═════ PROVIDED INFORMATION ═════
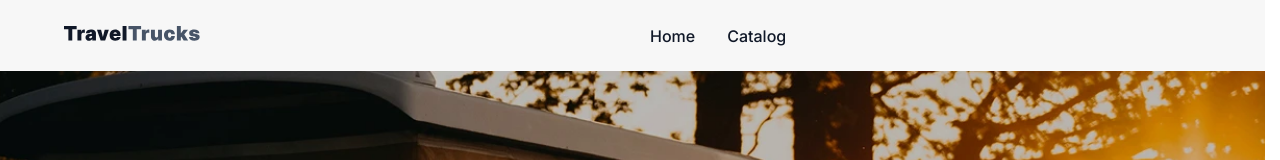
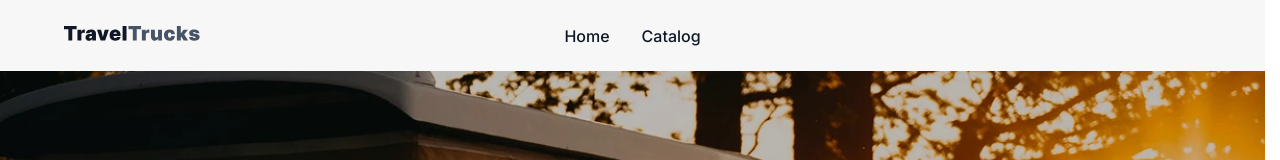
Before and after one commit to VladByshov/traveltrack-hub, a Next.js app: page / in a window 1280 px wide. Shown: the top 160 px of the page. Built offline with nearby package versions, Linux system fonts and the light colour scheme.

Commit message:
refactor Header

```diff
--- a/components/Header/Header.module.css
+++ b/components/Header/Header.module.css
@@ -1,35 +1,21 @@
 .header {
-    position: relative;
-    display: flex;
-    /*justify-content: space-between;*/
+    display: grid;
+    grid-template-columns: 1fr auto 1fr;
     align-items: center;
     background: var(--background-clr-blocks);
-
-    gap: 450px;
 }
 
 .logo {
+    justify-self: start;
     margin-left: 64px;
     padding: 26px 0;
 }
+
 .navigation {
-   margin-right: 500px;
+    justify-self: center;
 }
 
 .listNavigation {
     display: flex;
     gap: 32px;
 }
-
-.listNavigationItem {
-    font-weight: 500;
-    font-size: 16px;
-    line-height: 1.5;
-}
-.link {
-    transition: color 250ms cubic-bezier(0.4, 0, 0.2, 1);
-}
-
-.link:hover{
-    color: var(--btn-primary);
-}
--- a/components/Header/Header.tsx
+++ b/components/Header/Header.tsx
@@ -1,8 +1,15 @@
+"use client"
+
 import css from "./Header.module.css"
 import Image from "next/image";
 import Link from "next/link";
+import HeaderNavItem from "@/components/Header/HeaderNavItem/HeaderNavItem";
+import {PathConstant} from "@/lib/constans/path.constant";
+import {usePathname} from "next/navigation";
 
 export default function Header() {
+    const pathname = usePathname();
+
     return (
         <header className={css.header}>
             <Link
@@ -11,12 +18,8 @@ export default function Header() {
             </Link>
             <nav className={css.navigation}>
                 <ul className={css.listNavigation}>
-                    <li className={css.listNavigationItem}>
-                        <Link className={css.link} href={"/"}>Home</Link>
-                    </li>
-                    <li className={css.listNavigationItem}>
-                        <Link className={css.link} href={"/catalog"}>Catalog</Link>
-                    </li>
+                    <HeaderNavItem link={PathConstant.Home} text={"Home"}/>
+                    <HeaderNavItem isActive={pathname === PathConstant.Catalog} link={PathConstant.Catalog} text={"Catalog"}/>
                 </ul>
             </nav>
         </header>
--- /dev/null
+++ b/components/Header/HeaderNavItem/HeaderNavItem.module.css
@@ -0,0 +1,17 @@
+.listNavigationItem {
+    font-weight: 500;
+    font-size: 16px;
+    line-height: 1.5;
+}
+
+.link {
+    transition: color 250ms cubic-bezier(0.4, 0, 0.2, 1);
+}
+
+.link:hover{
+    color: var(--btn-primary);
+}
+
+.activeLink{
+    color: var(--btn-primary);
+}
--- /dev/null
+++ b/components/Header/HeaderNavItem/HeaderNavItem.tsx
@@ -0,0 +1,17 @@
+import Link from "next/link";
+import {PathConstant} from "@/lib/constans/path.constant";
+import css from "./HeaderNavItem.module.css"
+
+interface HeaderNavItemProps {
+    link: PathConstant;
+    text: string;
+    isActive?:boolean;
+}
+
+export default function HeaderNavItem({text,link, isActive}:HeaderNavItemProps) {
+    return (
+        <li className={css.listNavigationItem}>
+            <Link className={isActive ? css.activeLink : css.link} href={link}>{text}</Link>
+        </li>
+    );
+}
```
═════
═════ PROVIDED INFORMATION ═════
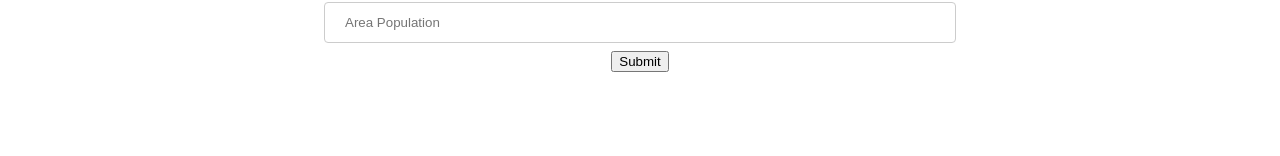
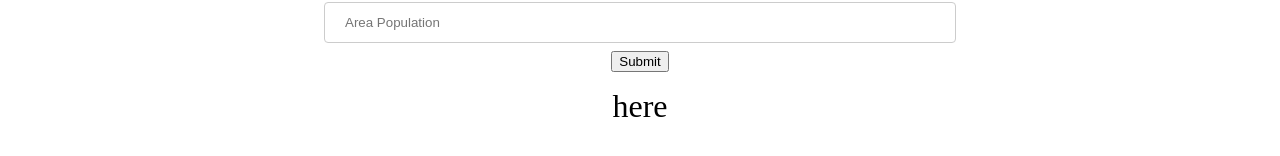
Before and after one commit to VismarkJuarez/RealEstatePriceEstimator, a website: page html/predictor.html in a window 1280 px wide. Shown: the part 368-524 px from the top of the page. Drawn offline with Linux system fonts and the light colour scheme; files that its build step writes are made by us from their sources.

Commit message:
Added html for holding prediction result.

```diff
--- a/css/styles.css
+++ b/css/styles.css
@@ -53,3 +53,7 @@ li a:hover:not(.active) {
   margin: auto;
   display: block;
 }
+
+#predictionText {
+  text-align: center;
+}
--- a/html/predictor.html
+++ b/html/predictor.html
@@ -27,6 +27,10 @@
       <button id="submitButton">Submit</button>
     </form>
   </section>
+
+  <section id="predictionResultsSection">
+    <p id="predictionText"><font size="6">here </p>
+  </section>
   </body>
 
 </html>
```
═════
> [PROBLEM TO WORK ON]: Copy out each line of the listing that holds the string "color".

> [SOLUTION TO THIS TASK]:
-    transition: color 250ms cubic-bezier(0.4, 0, 0.2, 1);
-    color: var(--btn-primary);
+    transition: color 250ms cubic-bezier(0.4, 0, 0.2, 1);
+    color: var(--btn-primary);
+    color: var(--btn-primary);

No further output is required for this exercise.